Everybody Can be Great Because Everybody Can Serve

Starbucks partners, family and friends

“Everybody can be great because everybody can serve. You don’t have to have a college degree to serve. You don’t have to make your subject and verb agree to serve. You only need a heart full of grace. A soul generated by love.”

Martin Luther King, Jr.

On Monday January 17th, more than 300 Seattle citizens honored Dr. King’s legacy by rolling up their sleeves, getting muddy and giving back to our community and our planet by improving Cheasty Greenspace on Beacon Hill. “It’s our responsibility to steward this gift… [of the environment],” said Jevon Washington, who signed up to volunteer through his employer and City Year Seattle partner: Starbucks.

“Cheasty Greenspace is a big deal,” explained an EarthCorps staff member briefing the volunteers on Monday morning, “At 43 acres, it’s the largest woodland habitat in South Seattle, and it acts as a giant water filter, cleaning the polluted storm water that runs into Puget Sound.”

After the morning briefings were finished, volunteers went to work planting trees, spreading mulch, clearing invasive ivy and pulling dreaded blackberry bushes. “No one spends an entire day pulling thorny blackberry bushes without some scrapes and scars to show for it, but it was worth it,” City Year corps member Kiernan Patenaude commented, showing off her “scrapes of honor.”

City Year corps members are always energetic.

In addition to working with EarthCorps, who hosted the project, various companies and organizations from all over Seattle recruited volunteers. Starbucks showed up in force, turning out with 37 employees and their family members to serve and volunteer. Our friends at Starbucks also kept all of us volunteers warm through their donations of coffee, pastries and sandwiches.

“Starbucks is dedicated to making a difference in our community, which is just one of the reasons I enjoy working there,” said Kerry Chamberlin, who manages a Starbucks near a City Year Diplomas Now site and who regularly donates coffee and pastries to community events – including those sponsored by City Year.
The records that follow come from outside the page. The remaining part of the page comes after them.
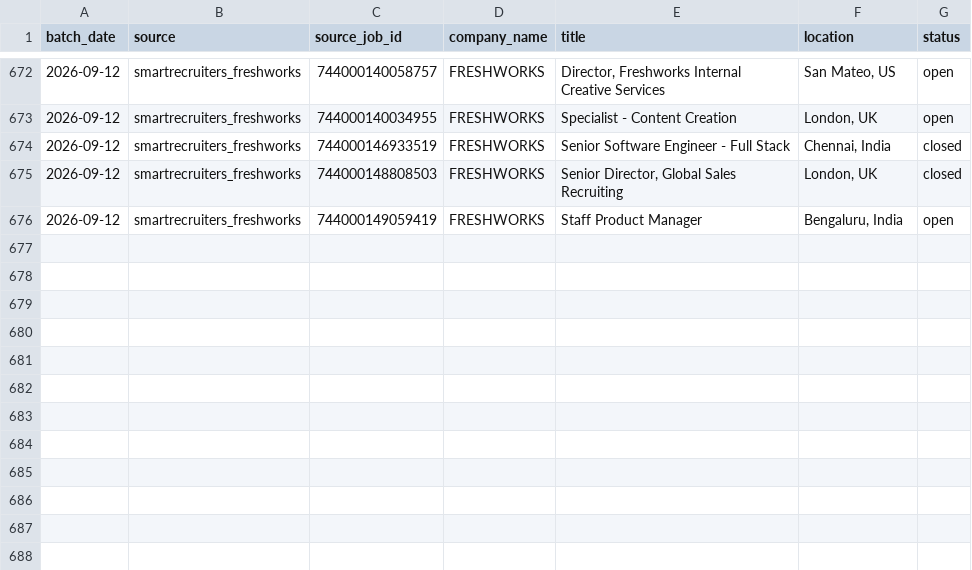
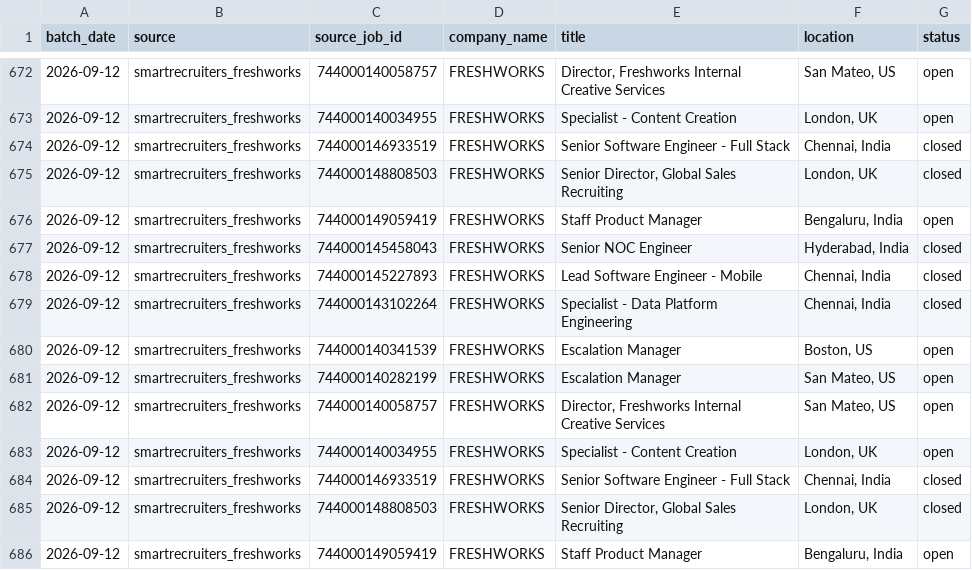
Before and after one commit to itsabhinavism/job-vault-datavault, a CSV file: export/job_history.csv, drawn as a sheet; only a part is shown, gaps mark what is left out; the diff names each change by its address in the sheet, - before the commit and + after, or states it on an @@ line.

Commit message:
data: refresh export CSVs 2026-09-13

```diff
--- a/export/job_history.csv
+++ b/export/job_history.csv
+row 677: 2026-09-12 | smartrecruiters_freshworks | 744000145458043 | FRESHWORKS | Senior NOC Engineer | Hyderabad, India | closed
+row 678: 2026-09-12 | smartrecruiters_freshworks | 744000145227893 | FRESHWORKS | Lead Software Engineer - Mobile | Chennai, India | closed
+row 679: 2026-09-12 | smartrecruiters_freshworks | 744000143102264 | FRESHWORKS | Specialist - Data Platform Engineering | Chennai, India | closed
+row 680: 2026-09-12 | smartrecruiters_freshworks | 744000140341539 | FRESHWORKS | Escalation Manager | Boston, US | open
+row 681: 2026-09-12 | smartrecruiters_freshworks | 744000140282199 | FRESHWORKS | Escalation Manager | San Mateo, US | open
+row 682: 2026-09-12 | smartrecruiters_freshworks | 744000140058757 | FRESHWORKS | Director, Freshworks Internal Creative Services | San Mateo, US | open
+row 683: 2026-09-12 | smartrecruiters_freshworks | 744000140034955 | FRESHWORKS | Specialist - Content Creation | London, UK | open
+row 684: 2026-09-12 | smartrecruiters_freshworks | 744000146933519 | FRESHWORKS | Senior Software Engineer - Full Stack | Chennai, India | closed
+row 685: 2026-09-12 | smartrecruiters_freshworks | 744000148808503 | FRESHWORKS | Senior Director, Global Sales Recruiting | London, UK | closed
+row 686: 2026-09-12 | smartrecruiters_freshworks | 744000149059419 | FRESHWORKS | Staff Product Manager | Bengaluru, India | open
```
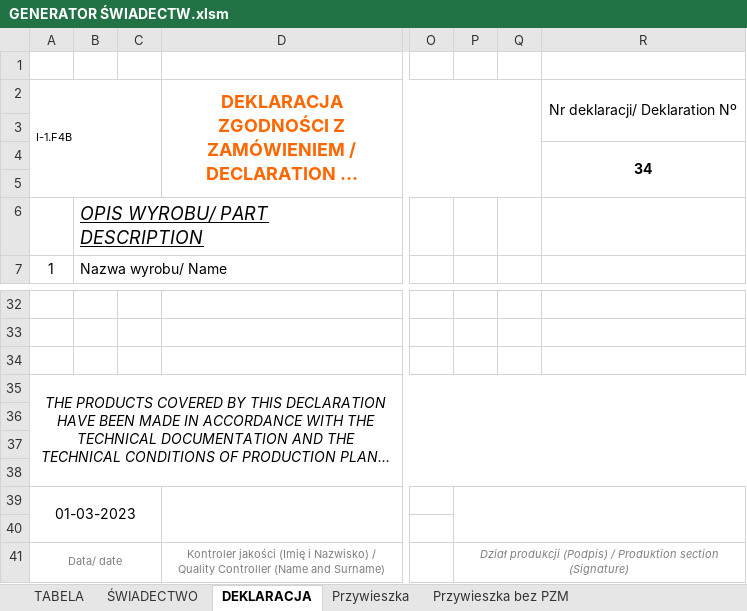
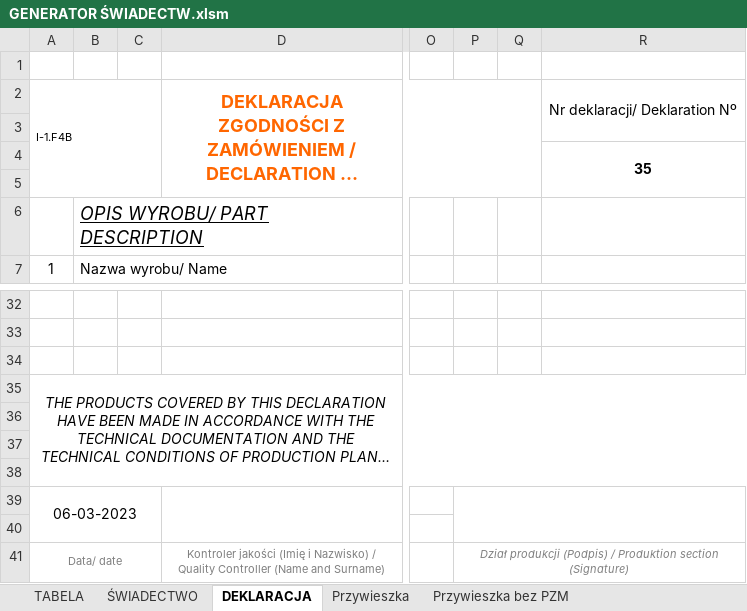
Before and after one commit to jack8516/VBA_projects, an Excel workbook: GENERATOR ŚWIADECTW/GENERATOR ŚWIADECTW.xlsm, sheet DEKLARACJA, drawn as a sheet; only a part is shown, gaps mark what is left out; long unchanged cells end in …; values as stored, in another font and other column widths than the file's, no borders; charts and pictures not drawn; the diff names each change by its address in the sheet, - before the commit and + after, or states it on an @@ line.

```diff
--- a/GENERATOR ŚWIADECTW/GENERATOR ŚWIADECTW.xlsm (sheet DEKLARACJA)
+++ b/GENERATOR ŚWIADECTW/GENERATOR ŚWIADECTW.xlsm (sheet DEKLARACJA)
-R4: 34
+R4: 35
-A39: 01-03-2023
+A39: 06-03-2023
```
Also changed, not shown: sheet Przywieszka, charts or pictures, GENERATOR ŚWIADECTW/BAZA ŚWIADECTW.xlsm.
Starbucks enthusiastically helps with blackberries

City Year Seattle/King County thanks everyone who honors Dr. King’s legacy by volunteering in our community day in and day out. Seattle wouldn’t be the same place without your heart full of grace and your soul generated by love.

Text and photos by Adam Nance, Development Director at  City Year Seattle/King County